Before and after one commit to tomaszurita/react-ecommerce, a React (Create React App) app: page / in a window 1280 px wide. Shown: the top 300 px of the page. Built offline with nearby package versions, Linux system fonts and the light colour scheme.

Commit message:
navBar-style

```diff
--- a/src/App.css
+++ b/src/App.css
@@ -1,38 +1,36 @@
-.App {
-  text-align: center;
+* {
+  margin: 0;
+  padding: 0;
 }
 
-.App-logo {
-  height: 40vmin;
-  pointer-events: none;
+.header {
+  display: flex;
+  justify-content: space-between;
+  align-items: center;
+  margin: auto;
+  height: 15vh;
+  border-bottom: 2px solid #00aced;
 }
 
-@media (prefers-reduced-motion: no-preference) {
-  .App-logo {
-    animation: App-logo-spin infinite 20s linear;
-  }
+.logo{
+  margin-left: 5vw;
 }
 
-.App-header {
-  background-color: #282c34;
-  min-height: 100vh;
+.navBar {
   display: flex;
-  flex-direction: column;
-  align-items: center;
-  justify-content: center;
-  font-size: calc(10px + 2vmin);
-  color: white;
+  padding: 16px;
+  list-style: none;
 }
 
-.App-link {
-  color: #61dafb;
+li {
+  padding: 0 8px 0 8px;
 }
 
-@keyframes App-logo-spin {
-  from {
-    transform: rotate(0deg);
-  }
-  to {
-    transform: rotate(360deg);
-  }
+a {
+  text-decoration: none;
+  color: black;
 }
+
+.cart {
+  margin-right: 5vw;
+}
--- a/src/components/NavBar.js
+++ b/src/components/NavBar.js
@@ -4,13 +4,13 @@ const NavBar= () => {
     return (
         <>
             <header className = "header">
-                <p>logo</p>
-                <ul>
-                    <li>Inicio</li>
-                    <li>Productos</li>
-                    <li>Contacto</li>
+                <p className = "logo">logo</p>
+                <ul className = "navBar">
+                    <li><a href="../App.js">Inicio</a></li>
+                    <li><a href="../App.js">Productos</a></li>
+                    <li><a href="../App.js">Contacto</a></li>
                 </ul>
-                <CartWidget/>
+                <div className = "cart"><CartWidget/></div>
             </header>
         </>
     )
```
————
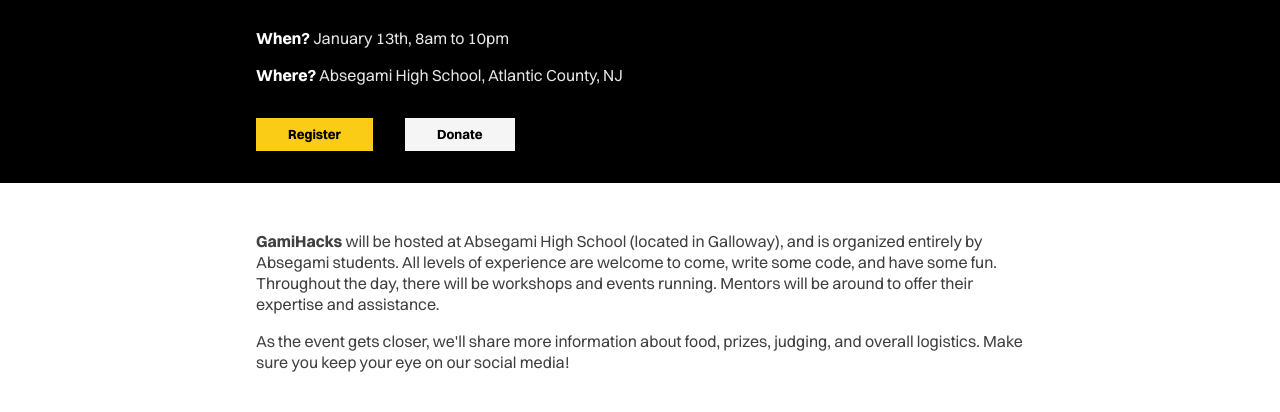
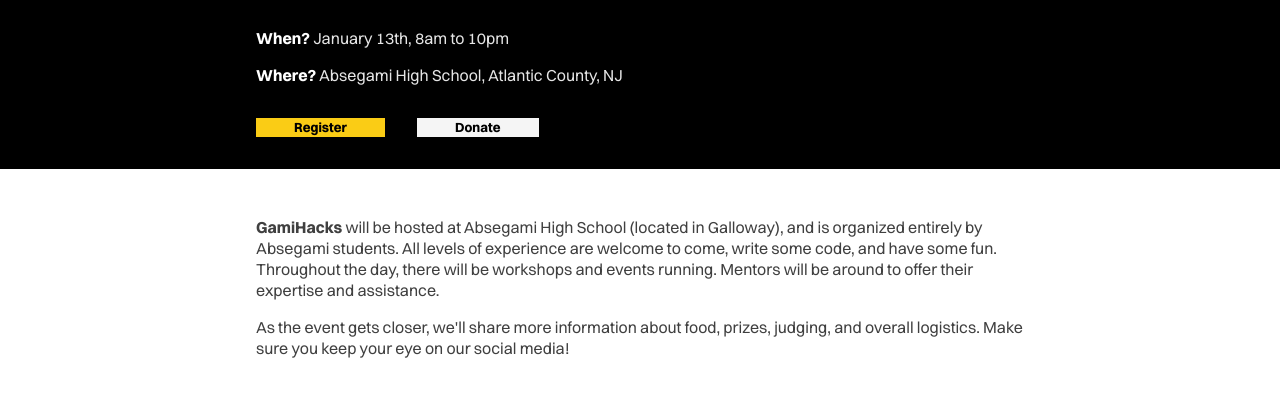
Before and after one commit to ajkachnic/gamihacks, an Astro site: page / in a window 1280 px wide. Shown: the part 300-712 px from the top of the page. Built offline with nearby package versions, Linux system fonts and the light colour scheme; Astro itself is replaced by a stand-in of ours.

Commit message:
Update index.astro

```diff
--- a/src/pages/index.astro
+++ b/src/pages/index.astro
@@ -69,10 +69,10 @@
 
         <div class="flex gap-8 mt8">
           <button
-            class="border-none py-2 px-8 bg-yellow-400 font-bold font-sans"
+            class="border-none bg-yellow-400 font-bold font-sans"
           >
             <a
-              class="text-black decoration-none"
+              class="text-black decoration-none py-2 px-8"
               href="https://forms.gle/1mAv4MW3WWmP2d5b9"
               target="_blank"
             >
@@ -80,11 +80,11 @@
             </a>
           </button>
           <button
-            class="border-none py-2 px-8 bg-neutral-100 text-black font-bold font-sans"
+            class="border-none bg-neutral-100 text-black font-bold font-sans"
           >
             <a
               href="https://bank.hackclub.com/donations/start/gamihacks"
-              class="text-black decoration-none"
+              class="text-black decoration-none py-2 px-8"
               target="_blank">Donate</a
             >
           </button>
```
————
→ Assigned task: Sift the material for lines with the string "height". Copy each one found.

→ Exercise output:
-  height: 40vmin;
+  height: 15vh;
-  min-height: 100vh;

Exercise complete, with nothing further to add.